But don't mistake my statement for misogyny though: all the men who came with her were stupid goddamn bitches who deserved to be punched in the face, too.


Like I said, I have no idea if the guy who hit her was a 'white supremacist' or not, but I know that in that moment he, and everyone who fought FOR free speech instead of for leftist totalitarian censorship and terrorism at Berkeley, is A MOTHERFUCKING HERO.

RPGPundit

Currently Smoking: Neerup Bent Billiard + Image Latakia
.

Saturday, 15 April 2017

Classic Rant: Exalted Vs. Superheroes


Let's compared Exalted to superheros, shall we?
On the one hand, I could go with the really easy one: Batman. Batman is uber-cool because he's just a normal person, who by the sweat and blood of his brow and determination has become one of the three most badass entities of the DC pantheon of heroes. Everyone is scared of him, even dudes who can blow up planets, but he's just a dude. You could never do that with exalted, and an Exalted, no matter how powerful, could NEVER be as cool as Batman because the Exalted is only "cool" as far as having his unearned powers are concerned, whereas Batman is cool because he does what he does WITHOUT powers.

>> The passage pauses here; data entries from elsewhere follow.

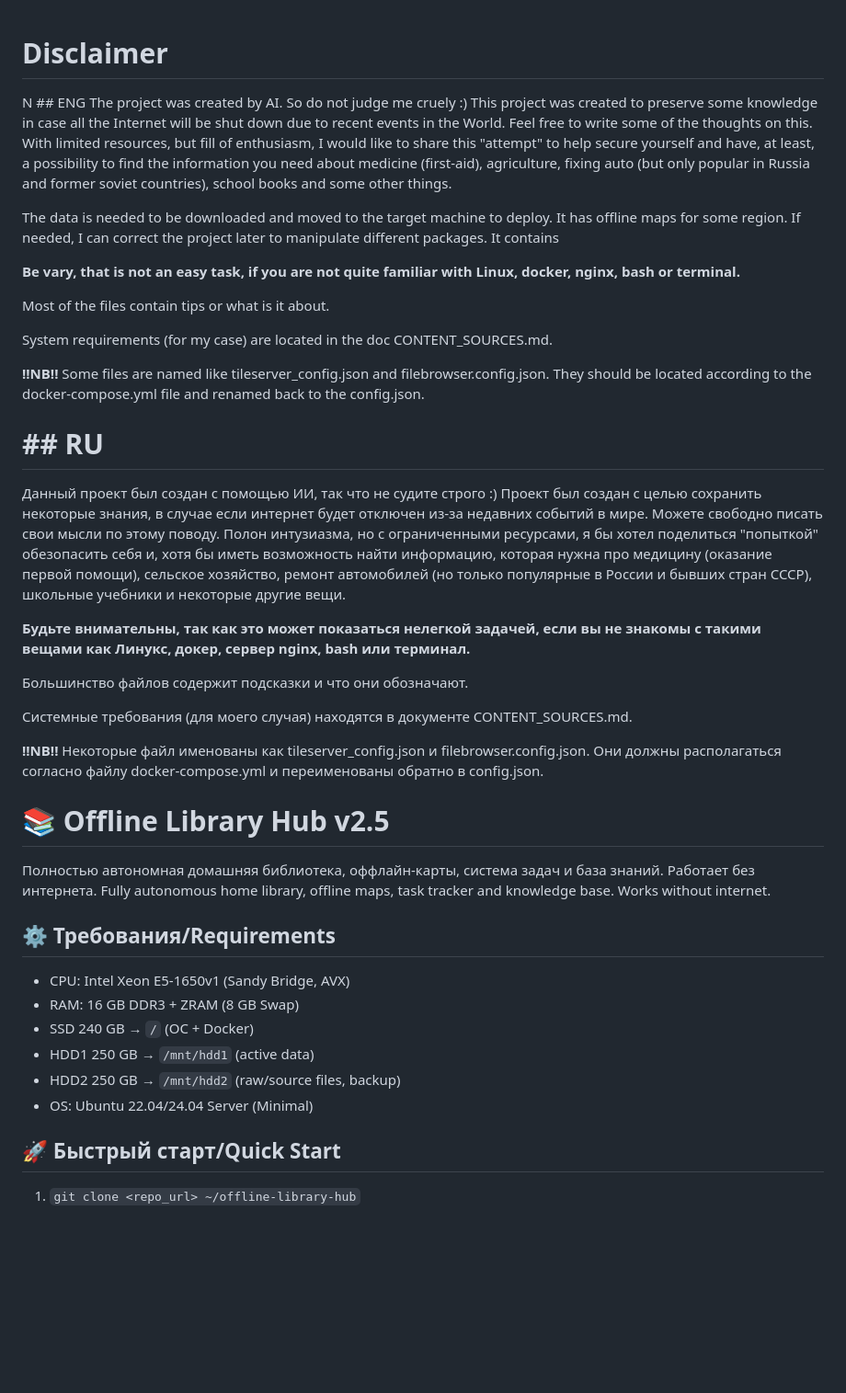
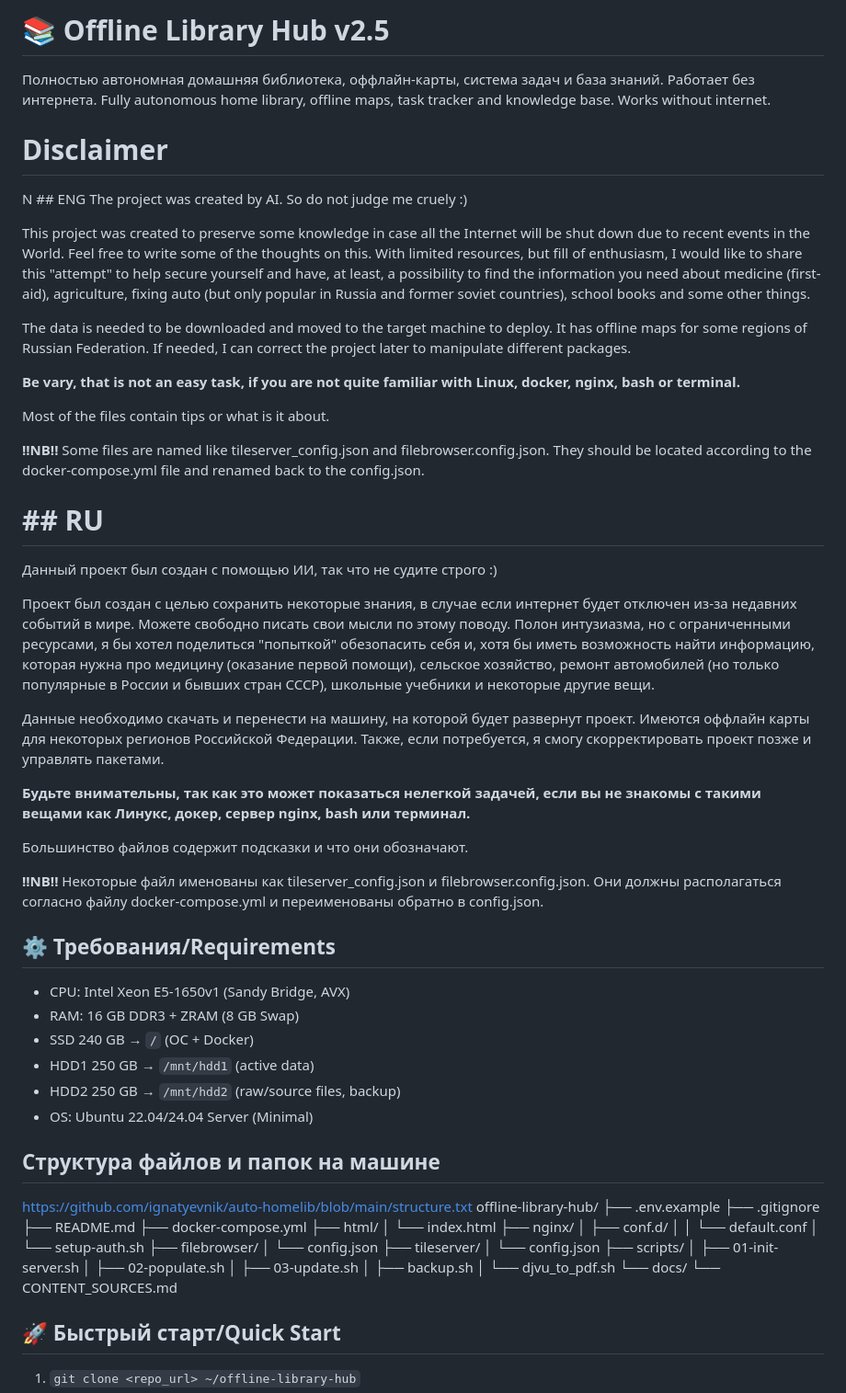
Before and after one commit to ignatyevnik/auto-homelib, a Markdown page: README.md, the part around the change. Shown at 92% size. GitHub-like rendering; blank space fills up the shorter version.

Commit message:
Update README.md
Translation and title added

```diff
--- a/README.md
+++ b/README.md
@@ -1,18 +1,20 @@
+# 📚 Offline Library Hub v2.5
+Полностью автономная домашняя библиотека, оффлайн-карты, система задач и база знаний. Работает без интернета.
+Fully autonomous home library, offline maps, task tracker and knowledge base. Works without internet.
+
 # **Disclaimer**
 N \## ENG
 The project was created by AI. So do not judge me cruely :)
+
 This project was created to preserve some knowledge in case all the Internet will be shut down due to recent events in the World.
 Feel free to write some of the thoughts on this.
 With limited resources, but fill of enthusiasm, I would like to share this "attempt" to help secure yourself and have, at least, a possibility to find the information you need about medicine (first-aid), agriculture, fixing auto (but only popular in Russia and former soviet countries), school books and some other things.
 
-The data is needed to be downloaded and moved to the target machine to deploy. It has offline maps for some region. If needed, I can correct the project later to manipulate different packages.
-It contains
+The data is needed to be downloaded and moved to the target machine to deploy. It has offline maps for some regions of Russian Federation. If needed, I can correct the project later to manipulate different packages.
 
 **Be vary, that is not an easy task, if you are not quite familiar with Linux, docker, nginx, bash or terminal.**
 
 Most of the files contain tips or what is it about.
-
-System requirements (for my case) are located in the doc CONTENT_SOURCES.md.
 
 **!!NB!!**
 Some files are named like tileserver_config.json and filebrowser.config.json. They should be located according to the docker-compose.yml file and renamed back to the config.json.
@@ -20,22 +22,20 @@ Some files are named like tileserver_config.json and filebrowser.config.json. Th
 
 # \## RU
 Данный проект был создан с помощью ИИ, так что не судите строго :)
+
 Проект был создан с целью сохранить некоторые знания, в случае если интернет будет отключен из-за недавних событий в мире.
 Можете свободно писать свои мысли по этому поводу.
 Полон интузиазма, но с ограниченными ресурсами, я бы хотел поделиться "попыткой" обезопасить себя и, хотя бы иметь возможность найти информацию, которая нужна про медицину (оказание первой помощи), сельское хозяйство, ремонт автомобилей (но только популярные в России и бывших стран СССР), школьные учебники и некоторые другие вещи.
+
+Данные необходимо скачать и перенести на машину, на которой будет развернут проект. Имеются оффлайн карты для некоторых регионов Российской Федерации. Также, если потребуется, я смогу скорректировать проект позже и управлять пакетами.
 
 **Будьте внимательны, так как это может показаться нелегкой задачей, если вы не знакомы с такими вещами как Линукс, докер, сервер nginx, bash или терминал.**
 
 Большинство файлов содержит подсказки и что они обозначают.
 
-Системные требования (для моего случая) находятся в документе CONTENT_SOURCES.md.
-
 **!!NB!!**
 Некоторые файл именованы как tileserver_config.json и filebrowser.config.json. Они должны располагаться согласно файлу docker-compose.yml и переименованы обратно в config.json.
 
-# 📚 Offline Library Hub v2.5
-Полностью автономная домашняя библиотека, оффлайн-карты, система задач и база знаний. Работает без интернета.
-Fully autonomous home library, offline maps, task tracker and knowledge base. Works without internet.
 
 ## ⚙️ Требования/Requirements
 - CPU: Intel Xeon E5-1650v1 (Sandy Bridge, AVX)
@@ -44,6 +44,32 @@ Fully autonomous home library, offline maps, task tracker and knowledge base. Wo
 - HDD1 250 GB → `/mnt/hdd1` (active data)
 - HDD2 250 GB → `/mnt/hdd2` (raw/source files, backup)
 - OS: Ubuntu 22.04/24.04 Server (Minimal)
+
+## Структура файлов и папок на машине
+https://github.com/ignatyevnik/auto-homelib/blob/main/structure.txt
+offline-library-hub/
+├── .env.example
+├── .gitignore
+├── README.md
+├── docker-compose.yml
+├── html/
+│   └── index.html
+├── nginx/
+│   ├── conf.d/
+│   │   └── default.conf
+│   └── setup-auth.sh
+├── filebrowser/
+│   └── config.json
+├── tileserver/
+│   └── config.json
+├── scripts/
+│   ├── 01-init-server.sh
+│   ├── 02-populate.sh
+│   ├── 03-update.sh
+│   ├── backup.sh
+│   └── djvu_to_pdf.sh
+└── docs/
+    └── CONTENT_SOURCES.md
 
 ## 🚀 Быстрый старт/Quick Start
 1. `git clone <repo_url> ~/offline-library-hub`
```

But like I said, that's the easy one. Let's go for the hard one: Superman.
On the surface, wouldn't Superman be just like the Exalteds? I mean, Superman didn't EARN his powers, did he? No, he was born unto them, come down from heaven like the son of god, with all his mightily might given to him chalk-free from the rays of the yellow son.
So why do I like Superman but hate Exalted?
Because Superman is a God who comes down to the level of human beings. The moral of the story of Superman is "you have all these incredible powers, but in the end don't EVER forget that what makes you who you are is the fact that you were raised a Kansas farmboy, by parents who loved you, and helped you be a good MAN".
Superman isn't about escaping humanity, its about confirming it. In his identity as Clark Kent, in his love for Lois Lane, in his Smallville roots, in the fact that he's willing to die rather than let one single human life be lost if he can help it.

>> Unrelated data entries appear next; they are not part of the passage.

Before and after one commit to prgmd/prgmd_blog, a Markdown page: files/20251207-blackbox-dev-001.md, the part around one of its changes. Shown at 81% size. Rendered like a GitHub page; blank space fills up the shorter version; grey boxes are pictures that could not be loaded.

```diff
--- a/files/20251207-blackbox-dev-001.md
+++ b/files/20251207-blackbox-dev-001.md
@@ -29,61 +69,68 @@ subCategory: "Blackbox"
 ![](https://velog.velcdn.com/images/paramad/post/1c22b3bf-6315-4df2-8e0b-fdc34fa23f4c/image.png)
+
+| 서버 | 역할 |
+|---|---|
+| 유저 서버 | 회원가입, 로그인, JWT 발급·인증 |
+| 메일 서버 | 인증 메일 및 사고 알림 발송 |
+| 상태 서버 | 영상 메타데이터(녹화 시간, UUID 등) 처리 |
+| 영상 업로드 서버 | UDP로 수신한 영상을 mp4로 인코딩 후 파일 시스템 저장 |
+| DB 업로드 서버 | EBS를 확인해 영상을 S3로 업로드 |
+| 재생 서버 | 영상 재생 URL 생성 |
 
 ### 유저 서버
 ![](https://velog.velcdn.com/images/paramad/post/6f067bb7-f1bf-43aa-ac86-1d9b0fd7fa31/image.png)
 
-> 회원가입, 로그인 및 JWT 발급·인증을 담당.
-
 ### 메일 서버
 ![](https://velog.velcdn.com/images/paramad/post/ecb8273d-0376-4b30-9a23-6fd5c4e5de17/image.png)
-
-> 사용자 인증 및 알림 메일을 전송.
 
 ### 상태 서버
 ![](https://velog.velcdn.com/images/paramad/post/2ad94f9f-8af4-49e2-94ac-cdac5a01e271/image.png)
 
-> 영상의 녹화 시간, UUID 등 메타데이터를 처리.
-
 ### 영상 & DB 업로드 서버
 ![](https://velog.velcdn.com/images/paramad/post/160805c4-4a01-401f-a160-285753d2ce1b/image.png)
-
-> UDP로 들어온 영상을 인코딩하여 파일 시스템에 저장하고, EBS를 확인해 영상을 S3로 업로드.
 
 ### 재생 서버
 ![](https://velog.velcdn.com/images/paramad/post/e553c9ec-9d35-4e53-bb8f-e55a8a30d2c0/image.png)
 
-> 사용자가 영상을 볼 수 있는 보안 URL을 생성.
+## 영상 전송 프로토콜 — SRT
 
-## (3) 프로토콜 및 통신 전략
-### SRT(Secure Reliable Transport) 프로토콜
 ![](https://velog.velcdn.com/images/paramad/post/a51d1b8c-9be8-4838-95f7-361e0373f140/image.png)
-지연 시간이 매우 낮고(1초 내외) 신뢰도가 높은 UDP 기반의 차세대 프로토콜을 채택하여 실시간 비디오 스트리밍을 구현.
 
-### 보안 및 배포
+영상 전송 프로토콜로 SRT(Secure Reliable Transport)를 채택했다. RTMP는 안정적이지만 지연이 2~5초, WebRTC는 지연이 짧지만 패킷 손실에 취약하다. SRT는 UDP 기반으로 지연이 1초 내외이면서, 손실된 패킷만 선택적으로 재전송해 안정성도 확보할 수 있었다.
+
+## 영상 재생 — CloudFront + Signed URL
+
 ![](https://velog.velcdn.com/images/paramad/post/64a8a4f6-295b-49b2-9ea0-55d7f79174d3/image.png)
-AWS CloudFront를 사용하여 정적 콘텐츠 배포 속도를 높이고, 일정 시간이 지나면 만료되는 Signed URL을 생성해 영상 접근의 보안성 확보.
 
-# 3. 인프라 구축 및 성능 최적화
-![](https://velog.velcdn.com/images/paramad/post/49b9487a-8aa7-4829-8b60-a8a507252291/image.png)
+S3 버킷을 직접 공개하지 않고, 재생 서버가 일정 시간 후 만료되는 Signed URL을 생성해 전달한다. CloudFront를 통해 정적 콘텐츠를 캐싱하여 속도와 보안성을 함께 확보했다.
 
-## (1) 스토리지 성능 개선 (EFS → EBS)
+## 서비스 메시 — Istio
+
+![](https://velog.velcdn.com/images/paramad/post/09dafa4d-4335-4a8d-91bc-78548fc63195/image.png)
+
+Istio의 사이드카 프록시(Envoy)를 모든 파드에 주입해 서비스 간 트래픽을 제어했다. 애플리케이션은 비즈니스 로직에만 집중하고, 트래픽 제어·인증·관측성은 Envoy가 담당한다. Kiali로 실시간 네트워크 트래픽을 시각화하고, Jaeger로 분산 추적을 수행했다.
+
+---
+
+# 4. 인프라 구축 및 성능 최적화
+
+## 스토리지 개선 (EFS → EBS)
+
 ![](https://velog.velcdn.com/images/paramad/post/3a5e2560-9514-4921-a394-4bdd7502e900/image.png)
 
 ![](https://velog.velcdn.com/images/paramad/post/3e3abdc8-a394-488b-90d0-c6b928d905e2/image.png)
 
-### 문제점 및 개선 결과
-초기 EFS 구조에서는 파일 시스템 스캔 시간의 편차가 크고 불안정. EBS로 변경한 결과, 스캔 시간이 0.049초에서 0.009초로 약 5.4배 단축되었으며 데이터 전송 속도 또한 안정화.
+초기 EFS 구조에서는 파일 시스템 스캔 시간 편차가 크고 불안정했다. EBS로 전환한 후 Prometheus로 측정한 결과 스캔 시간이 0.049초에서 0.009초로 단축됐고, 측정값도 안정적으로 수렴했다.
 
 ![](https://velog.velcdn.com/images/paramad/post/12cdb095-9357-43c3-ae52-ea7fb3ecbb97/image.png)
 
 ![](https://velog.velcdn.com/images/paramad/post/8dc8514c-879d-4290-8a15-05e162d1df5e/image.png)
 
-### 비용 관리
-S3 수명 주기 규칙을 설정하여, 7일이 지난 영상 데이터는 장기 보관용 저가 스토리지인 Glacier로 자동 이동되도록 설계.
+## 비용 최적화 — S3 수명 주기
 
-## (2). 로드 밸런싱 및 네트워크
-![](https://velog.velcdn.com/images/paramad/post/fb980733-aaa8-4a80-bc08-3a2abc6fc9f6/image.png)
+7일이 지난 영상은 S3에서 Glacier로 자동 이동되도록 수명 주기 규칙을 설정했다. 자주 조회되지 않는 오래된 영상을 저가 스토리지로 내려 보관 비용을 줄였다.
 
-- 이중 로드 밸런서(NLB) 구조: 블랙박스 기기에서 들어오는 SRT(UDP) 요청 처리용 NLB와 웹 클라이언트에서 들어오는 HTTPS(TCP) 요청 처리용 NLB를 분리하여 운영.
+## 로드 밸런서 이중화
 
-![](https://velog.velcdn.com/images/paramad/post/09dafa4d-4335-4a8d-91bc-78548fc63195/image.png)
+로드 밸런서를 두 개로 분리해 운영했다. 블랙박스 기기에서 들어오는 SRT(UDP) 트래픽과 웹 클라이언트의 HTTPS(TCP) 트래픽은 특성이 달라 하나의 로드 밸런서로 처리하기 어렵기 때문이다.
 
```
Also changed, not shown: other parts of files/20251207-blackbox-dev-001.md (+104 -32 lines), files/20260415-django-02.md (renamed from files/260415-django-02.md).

In Exalted, on the other hand, its loser-humans giving up their Humanity to try to pretend that they're above it all, that they're superior to the unwashed masses, and thinking of them only as fodder to be used or crushed like bugs. Human beings simply do not matter, either in the grand scheme of things or to the Exalteds themselves, because the game is made for players who hate the whole idea of "just" being a Kansas farmboy, who hate the mundanity of humanity, who want to imagine that they are, just by virtue of being themselves, superior to everyone else and deserving of special recognition for the mere fact of their existence, and who certainly don't give a fuck about regular humanity; regular humanity to them are the parents that "misunderstand" them, the bullies that picked on them in school, the girls who never wanted to date them, the teachers who didn't like their bad poetry, all of the society that they cannot find a place to belong in because they're not willing to actually work at belonging. So they loathe humanity, because deep down they loathe themselves.
Exalted is the exact opposite of superheroes as a genre.

RPGPundit

Currently Smoking: Dunhill Classic Series Rhodesian + Burlington's Lapis

(Originally Posted May 27, 2007)